### [YOUR GOAL]
Set down each line of the material that follows, exactly, with no pictures.

### [SUPPLIED INFORMATION]
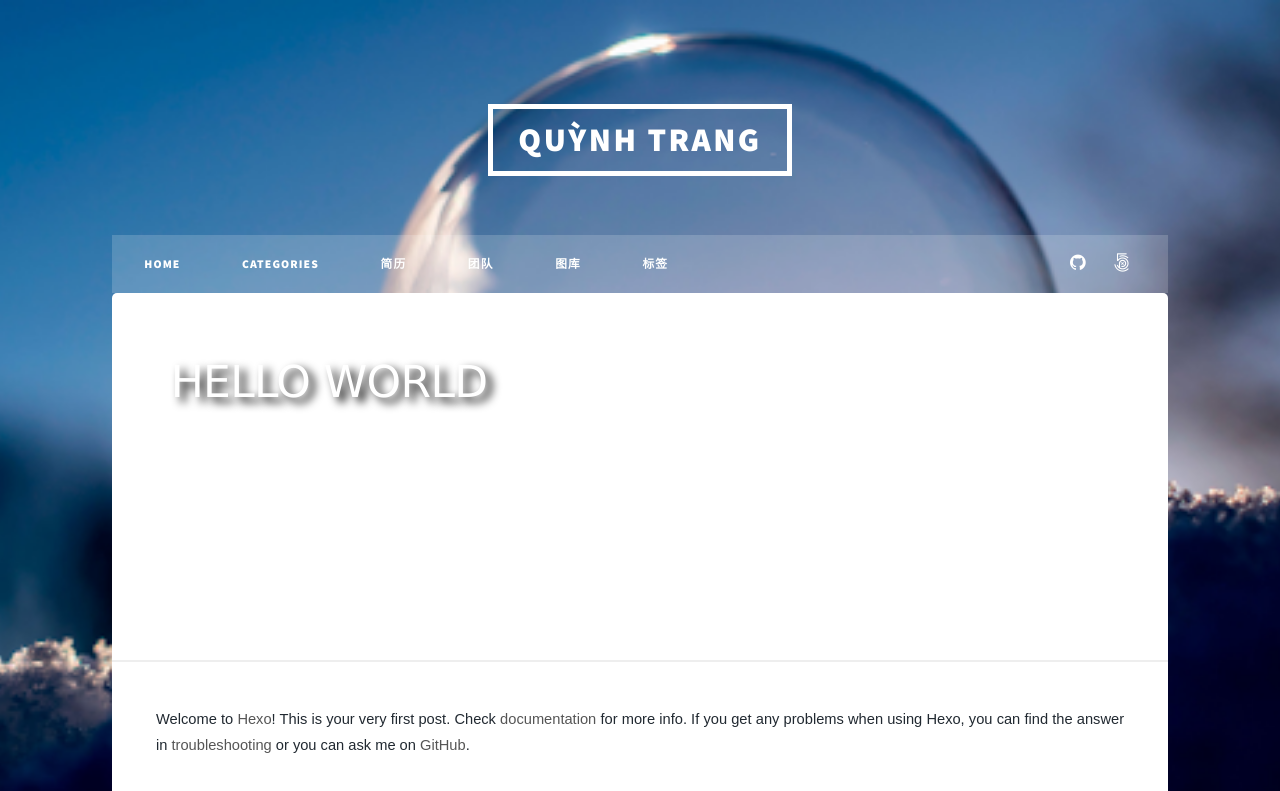
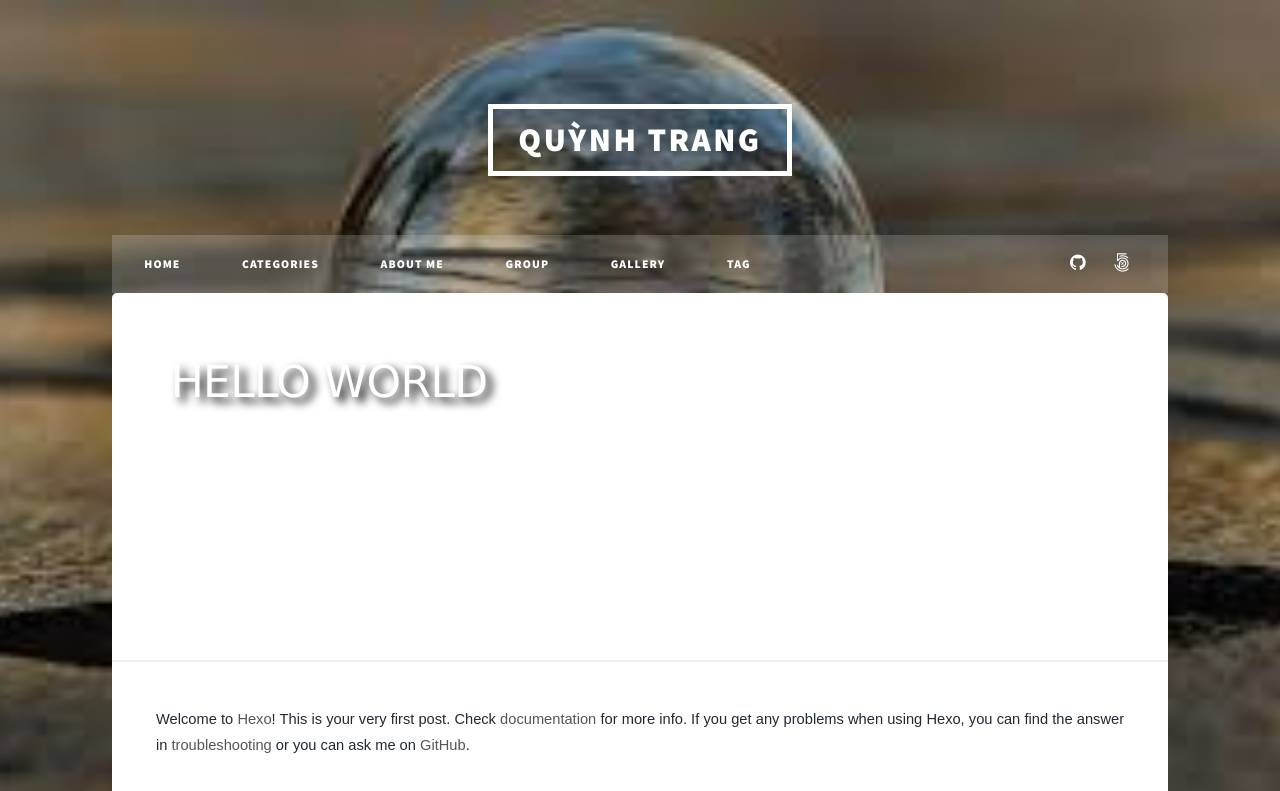
Before and after one commit to quynhtrang98vp/quynhtrang.github.io, a plain HTML site: page 2021/05/26/hello-world/index.html in a window 1280 px wide. Shown: the top 791 px of the page. Drawn offline with nearby package versions, Linux system fonts and the light colour scheme; some packages are replaced by stand-ins of ours; a script that the page names is missing.

Commit message:
Site updated: 2021-05-27 13:46:57

```diff
--- a/2021/05/26/hello-world/index.html
+++ b/2021/05/26/hello-world/index.html
@@ -24,7 +24,7 @@
           content: ' ';
           position: fixed;
           top: 0;
-          background: url('/img/background.png') center 0 no-repeat;
+          background: url('/img/back_ground.jpeg') center 0 no-repeat;
           right: 0;
           bottom: 0;
           left: 0;
@@ -106,26 +106,26 @@
 		        <!-- Pages 自定义   -->
 
 		        <li>
-		            <a href="/about/" title="简历">
-		                简历
+		            <a href="/about/" title="About me">
+		                About me
 		            </a>
 		        </li>
 
 		        <li>
-		            <a href="/group/" title="团队">
-		                团队
+		            <a href="/group/" title="Group">
+		                Group
 		            </a>
 		        </li>
 
 		        <li>
-		            <a href="/gallery/" title="图库">
-		                图库
+		            <a href="/gallery/" title="Gallery">
+		                Gallery
 		            </a>
 		        </li>
 
 		        <li>
-		            <a href="/tag/" title="标签">
-		                标签
+		            <a href="/tag/" title="Tag">
+		                Tag
 		            </a>
 		        </li>
 
```
Also changed, not shown: archives/2021/05/index.html (+9 -9 lines), archives/2021/index.html (+9 -9 lines), archives/index.html (+9 -9 lines), index.html (+9 -9 lines), img/back_ground.jpeg (added).
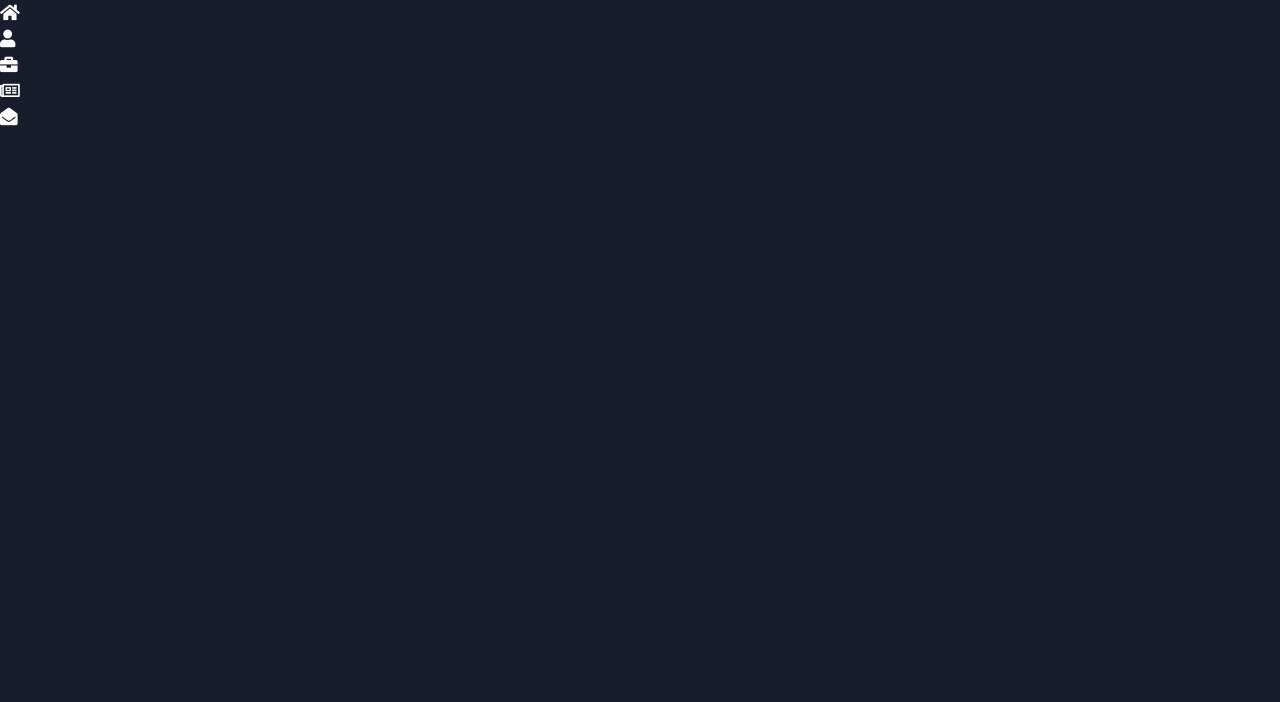
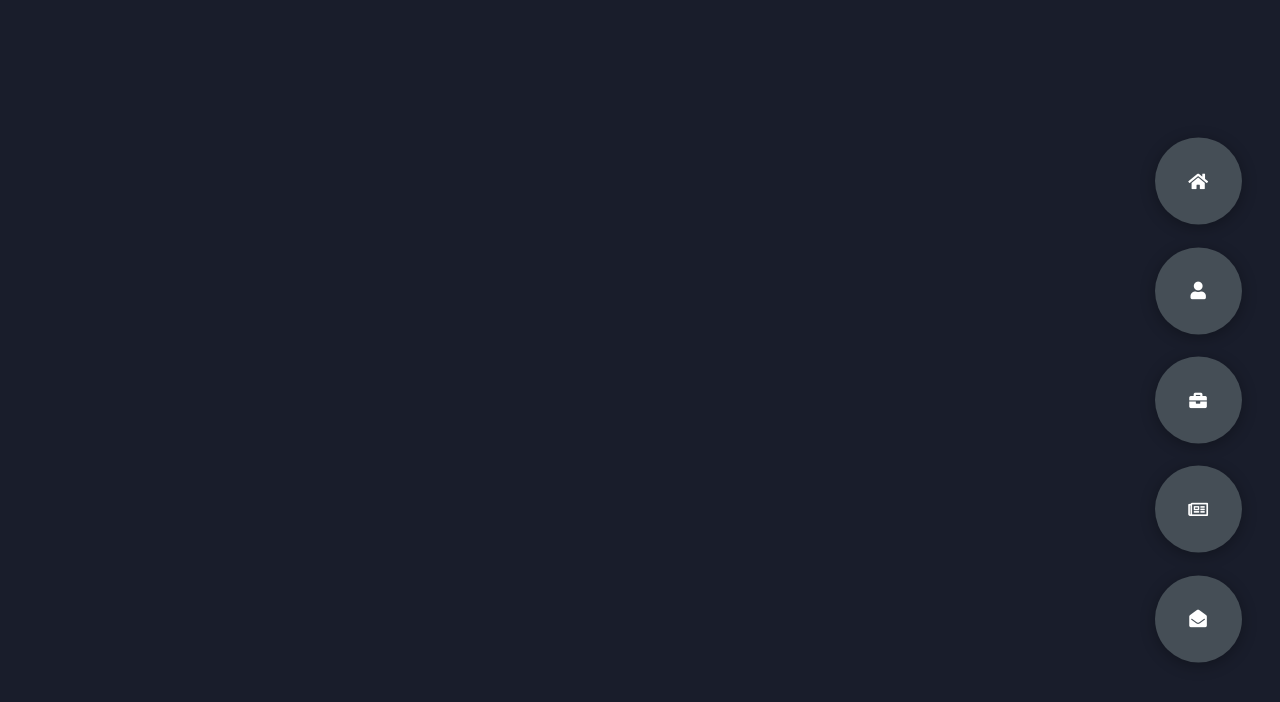
Before and after one commit to terrenceng88/Portfolio-Website, a plain HTML site: page index.html in a window 1280 px wide. Drawn offline with Linux system fonts and the light colour scheme.

Commit message:
added side buttons

```diff
--- a/styles/styles.scss
+++ b/styles/styles.scss
@@ -18,6 +18,7 @@
     --color-grey-5: #2a2e35;
     --color-grey-6: #12181b;
     --br-sm-2: 14px;
+    --box-shadow-1: 0 3px 15px rgba(0,0,0,0.3);
 }
 
 body{
@@ -42,7 +43,7 @@ header{
 
 section{
     min-height: 100vh;
-    width: 100%;+
+    width: 100%;
     position: absolute;
     left: 0;
     top: 0;
@@ -79,3 +80,30 @@ section{
     display: none;
     transform: translate(0) scale(1);
 }
+
+
+//Controls
+.controls{
+    position: fixed;
+    z-index: 10;
+    top: 50%;
+    right: 3%;
+    display: flex;
+    flex-direction: column;
+    align-items: center;
+    justify-content: center;
+    transform: translateY(-50%);
+    .control{
+        padding: 1rem;
+        cursor: pointer;
+        background-color: var(--color-grey-4);
+        width: 55px;
+        height: 55px;
+        border-radius: 50%;
+        display: flex;
+        justify-content: center;
+        align-items: center;
+        margin: 0.7rem 0;
+        box-shadow: var(--box-shadow-1);
+    }
+}
```
Also changed, not shown: styles/styles.css, 1 other file.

### [EXERCISE SOLUTION]
Before and after one commit to quynhtrang98vp/quynhtrang.github.io, a plain HTML site: page 2021/05/26/hello-world/index.html in a window 1280 px wide. Shown: the top 791 px of the page. Drawn offline with nearby package versions, Linux system fonts and the light colour scheme; some packages are replaced by stand-ins of ours; a script that the page names is missing.

Commit message:
Site updated: 2021-05-27 13:46:57

```diff
--- a/2021/05/26/hello-world/index.html
+++ b/2021/05/26/hello-world/index.html
@@ -24,7 +24,7 @@
           content: ' ';
           position: fixed;
           top: 0;
-          background: url('/img/background.png') center 0 no-repeat;
+          background: url('/img/back_ground.jpeg') center 0 no-repeat;
           right: 0;
           bottom: 0;
           left: 0;
@@ -106,26 +106,26 @@
 		        <!-- Pages 自定义   -->
 
 		        <li>
-		            <a href="/about/" title="简历">
-		                简历
+		            <a href="/about/" title="About me">
+		                About me
 		            </a>
 		        </li>
 
 		        <li>
-		            <a href="/group/" title="团队">
-		                团队
+		            <a href="/group/" title="Group">
+		                Group
 		            </a>
 		        </li>
 
 		        <li>
-		            <a href="/gallery/" title="图库">
-		                图库
+		            <a href="/gallery/" title="Gallery">
+		                Gallery
 		            </a>
 		        </li>
 
 		        <li>
-		            <a href="/tag/" title="标签">
-		                标签
+		            <a href="/tag/" title="Tag">
+		                Tag
 		            </a>
 		        </li>
 
```
Also changed, not shown: archives/2021/05/index.html (+9 -9 lines), archives/2021/index.html (+9 -9 lines), archives/index.html (+9 -9 lines), index.html (+9 -9 lines), img/back_ground.jpeg (added).
Before and after one commit to terrenceng88/Portfolio-Website, a plain HTML site: page index.html in a window 1280 px wide. Drawn offline with Linux system fonts and the light colour scheme.

Commit message:
added side buttons

```diff
--- a/styles/styles.scss
+++ b/styles/styles.scss
@@ -18,6 +18,7 @@
     --color-grey-5: #2a2e35;
     --color-grey-6: #12181b;
     --br-sm-2: 14px;
+    --box-shadow-1: 0 3px 15px rgba(0,0,0,0.3);
 }
 
 body{
@@ -42,7 +43,7 @@ header{
 
 section{
     min-height: 100vh;
-    width: 100%;+
+    width: 100%;
     position: absolute;
     left: 0;
     top: 0;
@@ -79,3 +80,30 @@ section{
     display: none;
     transform: translate(0) scale(1);
 }
+
+
+//Controls
+.controls{
+    position: fixed;
+    z-index: 10;
+    top: 50%;
+    right: 3%;
+    display: flex;
+    flex-direction: column;
+    align-items: center;
+    justify-content: center;
+    transform: translateY(-50%);
+    .control{
+        padding: 1rem;
+        cursor: pointer;
+        background-color: var(--color-grey-4);
+        width: 55px;
+        height: 55px;
+        border-radius: 50%;
+        display: flex;
+        justify-content: center;
+        align-items: center;
+        margin: 0.7rem 0;
+        box-shadow: var(--box-shadow-1);
+    }
+}
```
Also changed, not shown: styles/styles.css, 1 other file.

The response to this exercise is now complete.